A judge ordered a New Jersey couple Thursday to give a homeless Philadelphia man whatever's left of the $400,000 they raised for him.

Katie McClure and her boyfriend, Mark D'Amico, were told by the Burlington, New Jersey, judge to turn over the remaining money they raised through a GoFundMe campaign for Johnny Bobbitt, according to NBC Philadelphia.

The judge also demanded that McClure and D'Amico provide a full accounting of each dollar they collected, the station reported.

Bobbitt inspired the fundraising campaign after he gave McClure his last $20 when she ran out of gas on a freeway exit ramp last November outside Philadelphia.

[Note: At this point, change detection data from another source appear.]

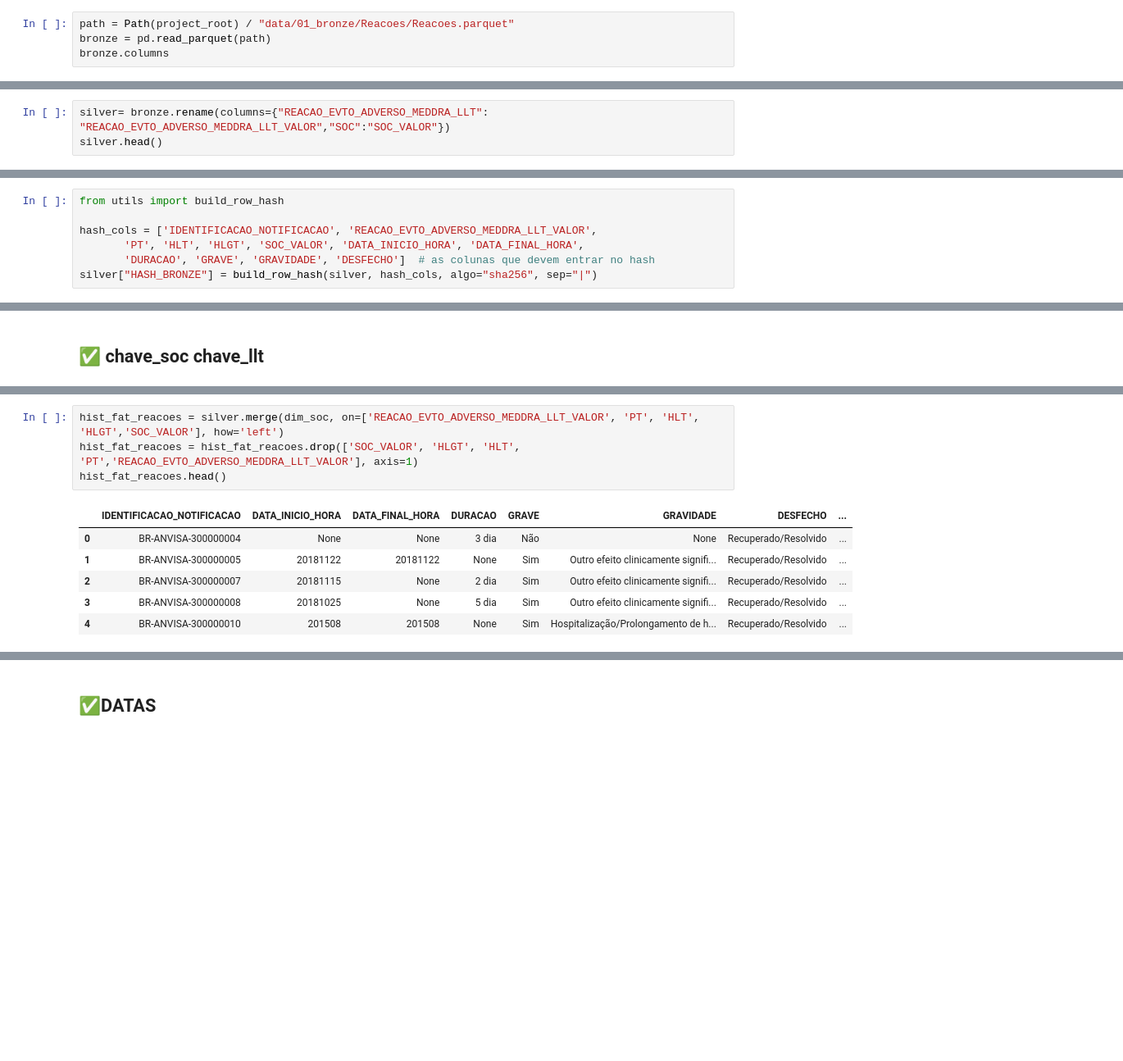
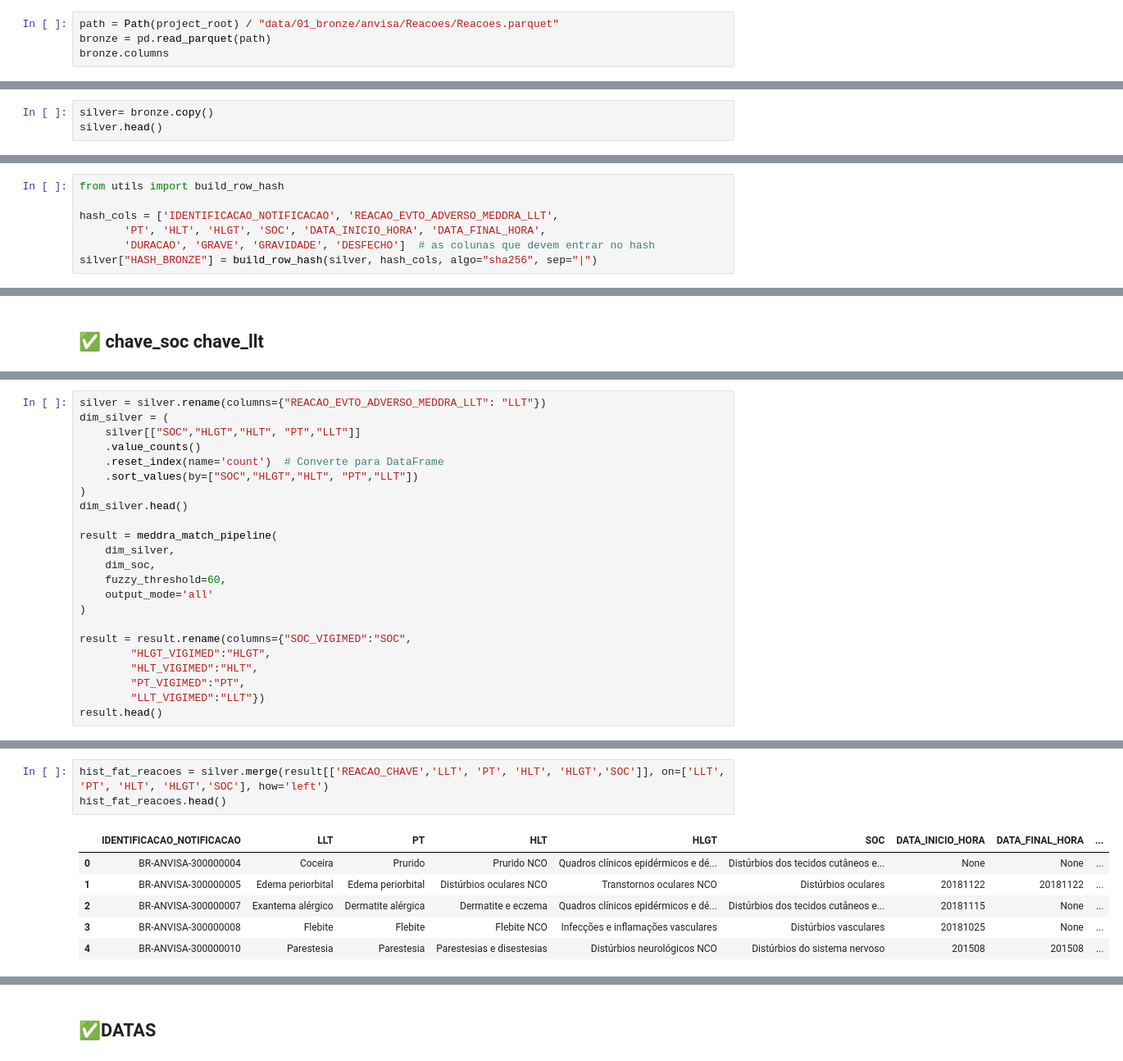
Before and after one commit to mlab-inf-ufrgs/vigimed, a Jupyter notebook: src/reacoes/etl_fat_reacoes.ipynb, the cells around one changed output, grey strips where cells are left out. Shown at 82% size. Drawn from its saved outputs; the diff is of its cells as text; blank space fills up the shorter version.

```diff
--- a/src/reacoes/etl_fat_reacoes.ipynb
+++ b/src/reacoes/etl_fat_reacoes.ipynb
@@ -16,7 +16,7 @@ project_root = get_project_root()
 Raw Data
 as is production, low quality
 # %%
-path = Path(project_root) / "data/01_bronze/Reacoes/Reacoes.parquet"
+path = Path(project_root) / "data/01_bronze/anvisa/Reacoes/Reacoes.parquet"
 bronze = pd.read_parquet(path)
 bronze.columns
 # %% [output]
@@ -122,6 +122,6 @@ Name: count, dtype: int64
 
 normalized data, medium quality
 # %%
-silver= bronze.rename(columns={"REACAO_EVTO_ADVERSO_MEDDRA_LLT": "REACAO_EVTO_ADVERSO_MEDDRA_LLT_VALOR","SOC":"SOC_VALOR"})
+silver= bronze.copy()
 silver.head()
 # %% [output]
@@ -143,8 +143,8 @@ Index(['IDENTIFICACAO_NOTIFICACAO', 'REACAO_EVTO_ADVERSO_MEDDRA_LLT_VALOR',
 # %%
 from utils import build_row_hash
 
-hash_cols = ['IDENTIFICACAO_NOTIFICACAO', 'REACAO_EVTO_ADVERSO_MEDDRA_LLT_VALOR',
-       'PT', 'HLT', 'HLGT', 'SOC_VALOR', 'DATA_INICIO_HORA', 'DATA_FINAL_HORA',
+hash_cols = ['IDENTIFICACAO_NOTIFICACAO', 'REACAO_EVTO_ADVERSO_MEDDRA_LLT',
+       'PT', 'HLT', 'HLGT', 'SOC', 'DATA_INICIO_HORA', 'DATA_FINAL_HORA',
        'DURACAO', 'GRAVE', 'GRAVIDADE', 'DESFECHO']  # as colunas que devem entrar no hash
 silver["HASH_BRONZE"] = build_row_hash(silver, hash_cols, algo="sha256", sep="|")
 # %% [markdown]
@@ -187 +190,24 @@ Index(['SOC_CHAVE', 'SOC_VALOR', 'HLGT', 'HLT', 'PT', 'LLT_CHAVE',
       dtype='object')
+# %%
+silver = silver.rename(columns={"REACAO_EVTO_ADVERSO_MEDDRA_LLT": "LLT"})
+dim_silver = (
+    silver[["SOC","HLGT","HLT", "PT","LLT"]]
+    .value_counts()
+    .reset_index(name='count')  # Converte para DataFrame
+    .sort_values(by=["SOC","HLGT","HLT", "PT","LLT"])
+)
+dim_silver.head()
+
+result = meddra_match_pipeline(
+    dim_silver,
+    dim_soc,
+    fuzzy_threshold=60,
+    output_mode='all'
+)
+
+result = result.rename(columns={"SOC_VIGIMED":"SOC",
+        "HLGT_VIGIMED":"HLGT",
+        "HLT_VIGIMED":"HLT",
+        "PT_VIGIMED":"PT",
+        "LLT_VIGIMED":"LLT"})
+result.head()
@@ -188,11 +237,10 @@ Index(['SOC_CHAVE', 'SOC_VALOR', 'HLGT', 'HLT', 'PT', 'LLT_CHAVE',
 # %%
-hist_fat_reacoes = silver.merge(dim_soc, on=['REACAO_EVTO_ADVERSO_MEDDRA_LLT_VALOR', 'PT', 'HLT', 'HLGT','SOC_VALOR'], how='left')
-hist_fat_reacoes = hist_fat_reacoes.drop(['SOC_VALOR', 'HLGT', 'HLT', 'PT','REACAO_EVTO_ADVERSO_MEDDRA_LLT_VALOR'], axis=1)
+hist_fat_reacoes = silver.merge(result[['REACAO_CHAVE','LLT', 'PT', 'HLT', 'HLGT','SOC']], on=['LLT', 'PT', 'HLT', 'HLGT','SOC'], how='left')
 hist_fat_reacoes.head()
 # %% [output]
-|  | IDENTIFICACAO_NOTIFICACAO | DATA_INICIO_HORA | DATA_FINAL_HORA | DURACAO | GRAVE | GRAVIDADE | DESFECHO | ... |
-| 0 | BR-ANVISA-300000004 | None | None | 3 dia | Não | None | Recuperado/Resolvido | ... |
-| 1 | BR-ANVISA-300000005 | 20181122 | 20181122 | None | Sim | Outro efeito clinicamente signifi... | Recuperado/Resolvido | ... |
-| 2 | BR-ANVISA-300000007 | 20181115 | None | 2 dia | Sim | Outro efeito clinicamente signifi... | Recuperado/Resolvido | ... |
-| 3 | BR-ANVISA-300000008 | 20181025 | None | 5 dia | Sim | Outro efeito clinicamente signifi... | Recuperado/Resolvido | ... |
-| 4 | BR-ANVISA-300000010 | 201508 | 201508 | None | Sim | Hospitalização/Prolongamento de h... | Recuperado/Resolvido | ... |
+|  | IDENTIFICACAO_NOTIFICACAO | LLT | PT | HLT | HLGT | SOC | DATA_INICIO_HORA | DATA_FINAL_HORA | ... |
+| 0 | BR-ANVISA-300000004 | Coceira | Prurido | Prurido NCO | Quadros clínicos epidérmicos e dé... | Distúrbios dos tecidos cutâneos e... | None | None | ... |
+| 1 | BR-ANVISA-300000005 | Edema periorbital | Edema periorbital | Distúrbios oculares NCO | Transtornos oculares NCO | Distúrbios oculares | 20181122 | 20181122 | ... |
+| 2 | BR-ANVISA-300000007 | Exantema alérgico | Dermatite alérgica | Dermatite e eczema | Quadros clínicos epidérmicos e dé... | Distúrbios dos tecidos cutâneos e... | 20181115 | None | ... |
+| 3 | BR-ANVISA-300000008 | Flebite | Flebite | Flebite NCO | Infecções e inflamações vasculares | Distúrbios vasculares | 20181025 | None | ... |
+| 4 | BR-ANVISA-300000010 | Parestesia | Parestesia | Parestesias e disestesias | Distúrbios neurológicos NCO | Distúrbios do sistema nervoso | 201508 | 201508 | ... |
```
Also changed, not shown: parts of 31 cells of this notebook, 16 other files.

Image: Homeless Vet GoFundMe
Kate McClure, of Florence, New Jersey, and her boyfriend Mark D'Amico raised the funds for Johnny Bobbitt, the homeless vet, after he gave McClure his last $20 when she ran out of gas while driving in Philadelphia. The couple then put together a GoFundMe page that went viral but, 10 months later, Bobbitt's lawyer told NBC News that her client is back on the streets because D'Amico and McClure are withholding the funds.NBC News

The relationship soured, and Bobbitt claimed in court that the money — nearly $403,000 raised from about 14,000 online donors — never fully ended up in his possession.

D'Amico told the Philadelphia Inquirer that he withheld the cash because the veteran allegedly has a drug problem. The couple initially purchased a camper for Bobbit to live in and placed it on property controlled by McClure's family. But Bobbitt was kicked out in June, making him homeless again, according to NBC Philadelphia.

During an appearance Monday on NBC's "Megyn Kelly Today" show, D'Amico said more than $150,000 of the money remained.

He denied misusing the funds but admitted to the Inquirer that he spent $500 of it at a casino. He said he paid it back with money he won. The couple also told the newspaper they once gave Bobbitt $25,000 of the GoFundMe cash, and he spent it within two weeks.

Jacqueline Promislo, an attorney for Bobbitt, said by email that she's "very concerned" that much of the money will be gone by the time it's accounted for.

Asked if Bobbitt might sue to seize some of the couple's personal assets, she said, "We will represent our client to the best of our abilities to recover all of the money raised for him."